Finally, fabric sofas can fade over time if exposed to direct sunlight, which can make them look worn and dated.
Fabric sofas are available in a wide range of colours, patterns, and textures, allowing you to choose one that suits your style and decor. In terms of variety, fabric upholstery beats leather furniture by a long way.
If you prefer a natural product, many furniture manufacturers use cotton, linen, wool and even silk. However, these are often combined with synthetic fibres like polyester and nylon for extra durability.
These blends allow for a huge variety of designs and styles, which makes fabric sofas a popular choice.
Most fabric sofas can be cleaned fairly easily with a vacuum cleaner or a damp cloth, making them a low-maintenance option. Some sofas have removable covers that can be put in the washing machine, which is very convenient.
Natural fabric sofas are more susceptible to stains and spills than leather or synthetic materials, and some fabrics are harder to clean than others. Heavy staining can be an issue for sofa material that’s in daily use, especially if kids are involved. This is why many parents choose leather because of its stain-resistant qualities!
Regular cleaning will keep your fabric sofa looking clean and fresh, so try to make it part of your cleaning schedule.
Some people may be allergic to certain types of fabric or dyes used in fabric sofas, which can cause skin irritation or respiratory problems.
In addition, the fabric can trap dust mites, pet hair and pet dander. It’s not these that cause the allergic reaction themselves, it’s the proteins in dust mite droppings and in the natural oils in hair and dander. Either way, it’s bad news for allergy sufferers!
You can reduce the effects by vacuuming your fabric sofa regularly (and by keeping pets off the furniture!) but it will always be a risk.
Leather Vs Fabric – The Verdict
So, should you get a leather or fabric sofa? Which one is best?
Well, it’s essentially going to come down to personal preferences!
We’ve explored the pros and cons of both, so let’s have a quick recap of what we discovered:
- Visual appeal
- Generally easier to clean
- Lasts longer
- Comfortable but can be a problem in hot or cold conditions
- Typically more expensive
- A bigger choice of colour, texture and style
- Usually much cheaper
- More difficult to clean
- Many fabrics aren’t allergy-friendly
- Generally very comfortable
- A shorter lifespan than leather sofas
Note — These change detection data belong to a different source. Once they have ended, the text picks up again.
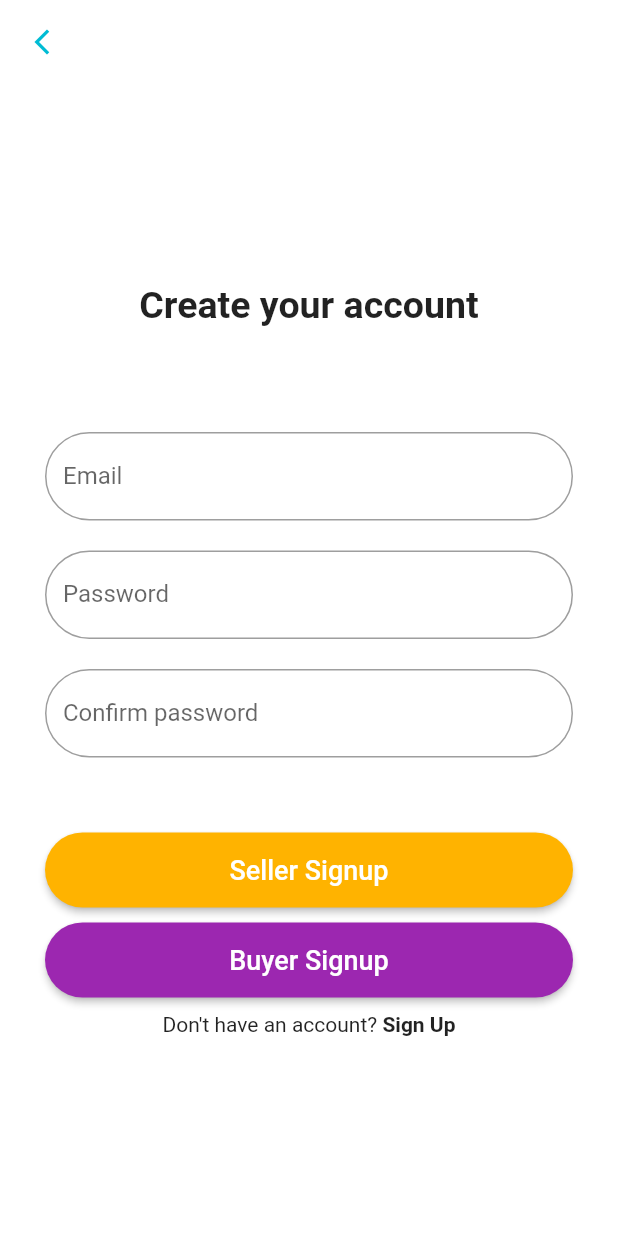
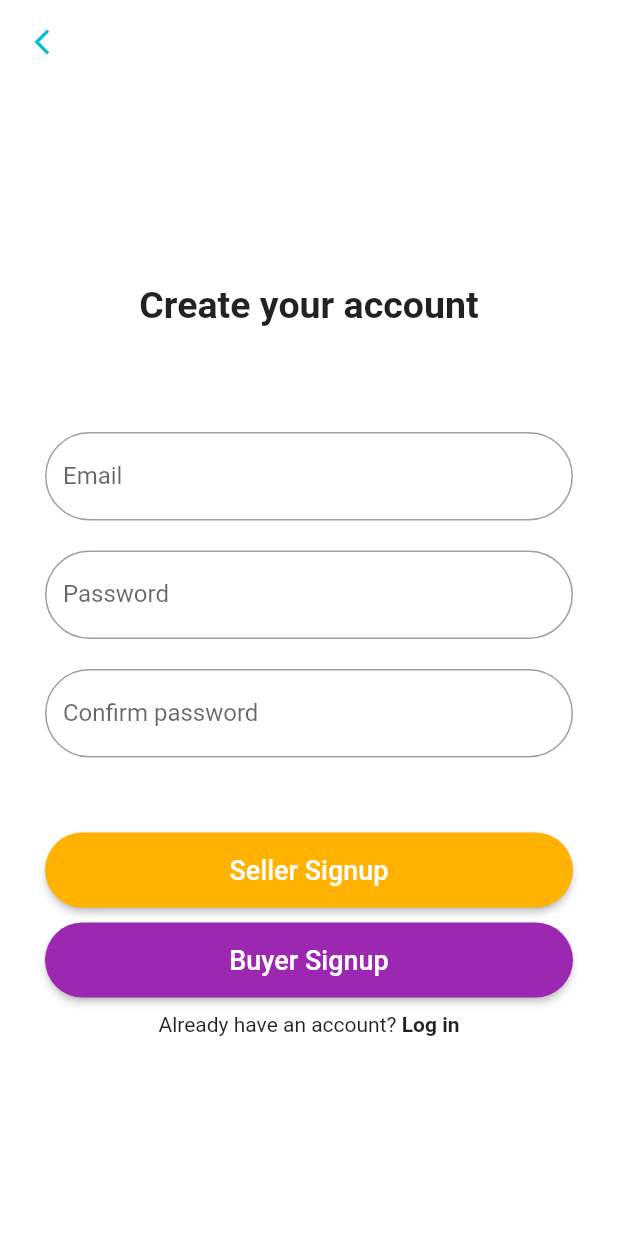
Before and after one commit to pkoley06/scaffoldzoid_inc, a Flutter app: the SignUpScreen screen opened directly, on a phone screen of 412 x 824 dp. Run offline on Flutter 3.47's test engine with Material 2 defaults, Android fonts, the phone set to English and light mode, and no system bars; our stand-ins replace cloud_firestore, firebase_auth, firebase_core; accounts and stored records are empty.

Commit message:
final changes

```diff
--- a/lib/screens/registration/signup.dart
+++ b/lib/screens/registration/signup.dart
@@ -2,6 +2,7 @@ import 'package:firebase_auth/firebase_auth.dart';
 import 'package:flutter/material.dart';
 import 'package:scaffoldzoid_inc/screens/dashboard/buyer/buyer_home.dart';
 import 'package:scaffoldzoid_inc/screens/dashboard/seller/seller_profile.dart';
+import 'package:scaffoldzoid_inc/screens/registration/login.dart';
 import 'package:scaffoldzoid_inc/service/auth_service.dart';
 import 'package:scaffoldzoid_inc/utils/widget/navigator.dart';
 
@@ -178,11 +179,17 @@ class _SignUpScreenState extends State<SignUpScreen> {
               Row(
                 mainAxisAlignment: MainAxisAlignment.center,
                 crossAxisAlignment: CrossAxisAlignment.center,
-                children: const [
-                  Text("Don't have an account? "),
-                  Text(
-                    "Sign Up",
-                    style: TextStyle(fontSize: 14, fontWeight: FontWeight.bold),
+                children: [
+                  Text("Already have an account? "),
+                  GestureDetector(
+                    onTap: () {
+                      navigatorScreenRemove(context, LogInScreen());
+                    },
+                    child: Text(
+                      "Log in",
+                      style:
+                          TextStyle(fontSize: 14, fontWeight: FontWeight.bold),
+                    ),
                   )
                 ],
               )
```
Also changed, not shown: lib/screens/registration/login.dart (+12 -5 lines).
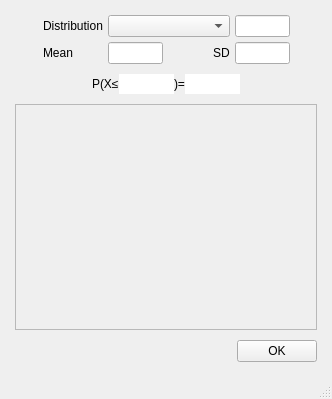
First picture: the form in fsetoolsGUI/gui/layout/ui/i0620_probabilistic_distribution.ui, repository fuyans/fsetoolsGUI, before the edit.
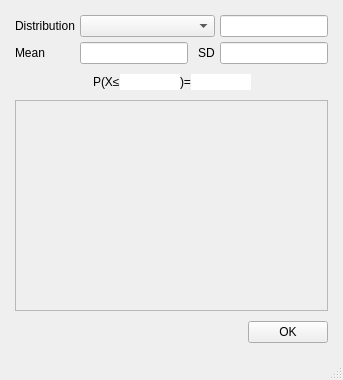
Second picture: the form after the edit.

Commit message: General refinements.

Patch:
```diff
--- a/fsetoolsGUI/gui/layout/ui/i0620_probabilistic_distribution.ui
+++ b/fsetoolsGUI/gui/layout/ui/i0620_probabilistic_distribution.ui
@@ -6,8 +6,8 @@
    <rect>
     <x>0</x>
     <y>0</y>
-    <width>332</width>
-    <height>399</height>
+    <width>314</width>
+    <height>380</height>
    </rect>
   </property>
   <property name="windowTitle">
@@ -82,18 +82,6 @@
           <verstretch>0</verstretch>
          </sizepolicy>
         </property>
-        <property name="minimumSize">
-         <size>
-          <width>55</width>
-          <height>0</height>
-         </size>
-        </property>
-        <property name="maximumSize">
-         <size>
-          <width>55</width>
-          <height>16777215</height>
-         </size>
-        </property>
        </widget>
       </item>
       <item row="0" column="0">
@@ -146,18 +134,6 @@
           <verstretch>0</verstretch>
          </sizepolicy>
         </property>
-        <property name="minimumSize">
-         <size>
-          <width>55</width>
-          <height>0</height>
-         </size>
-        </property>
-        <property name="maximumSize">
-         <size>
-          <width>55</width>
-          <height>16777215</height>
-         </size>
-        </property>
        </widget>
       </item>
       <item row="0" column="5">
@@ -168,18 +144,6 @@
           <verstretch>0</verstretch>
          </sizepolicy>
         </property>
-        <property name="minimumSize">
-         <size>
-          <width>55</width>
-          <height>0</height>
-         </size>
-        </property>
-        <property name="maximumSize">
-         <size>
-          <width>55</width>
-          <height>16777215</height>
-         </size>
-        </property>
        </widget>
       </item>
       <item row="0" column="2" colspan="3">
@@ -220,20 +184,14 @@
           <verstretch>0</verstretch>
          </sizepolicy>
         </property>
-        <property name="minimumSize">
-         <size>
-          <width>55</width>
-          <height>0</height>
-         </size>
-        </property>
         <property name="maximumSize">
          <size>
-          <width>40</width>
+          <width>60</width>
           <height>16777215</height>
          </size>
         </property>
-        <property name="frame">
-         <bool>false</bool>
+        <property name="styleSheet">
+         <string notr="true">border:0px</string>
         </property>
         <property name="dragEnabled">
          <bool>true</bool>
@@ -255,20 +213,14 @@
           <verstretch>0</verstretch>
          </sizepolicy>
         </property>
-        <property name="minimumSize">
-         <size>
-          <width>25</width>
-          <height>0</height>
-         </size>
-        </property>
         <property name="maximumSize">
          <size>
-          <width>55</width>
+          <width>60</width>
           <height>16777215</height>
          </size>
         </property>
-        <property name="frame">
-         <bool>false</bool>
+        <property name="styleSheet">
+         <string notr="true">border:0px</string>
         </property>
        </widget>
       </item>
```
Left out of the diff: 4 changed lines with no effect on the pictures. The commit also changes 2 other files.
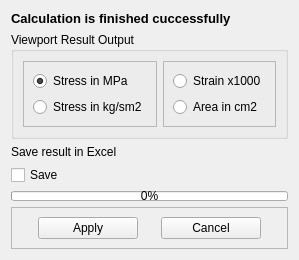
Qt form infoform.ui (DOrlov74/DefModel) before a commit.
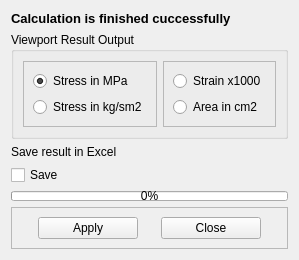
The same form after that commit.

```diff
--- a/infoform.ui
+++ b/infoform.ui
@@ -162,7 +162,7 @@
          </size>
         </property>
         <property name="text">
-         <string>Cancel</string>
+         <string>Close</string>
         </property>
        </widget>
       </item>
```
In the end, the final decision is yours in the battle of leather Vs fabric! Whatever you decide, whether your new sofa is leather or fabric, it’s a good idea to go as high as your budget will allow. Invest in products to help you keep them looking great, like stain-resistant coatings and protective conditioners for leather.
Fabric sofas can be kept in good condition through regular vacuuming and cleaning, and it’s wise to keep them out of strong sunlight if possible.
For most people, the expense will be the biggest factor. If you can afford a leather sofa and you are willing to make the effort to give it the care it needs, then your reward will be a seriously stylish piece of furniture that you’ll treasure for years.
Alternatively, a good-quality fabric sofa will serve you well, and you’re more likely to find a design that will fit your personal style without straining your budget too far.
Leather Sofa Vs Fabric Sofa – Which Is Better? is courtesy of Homes Direct 365 Shabby Chic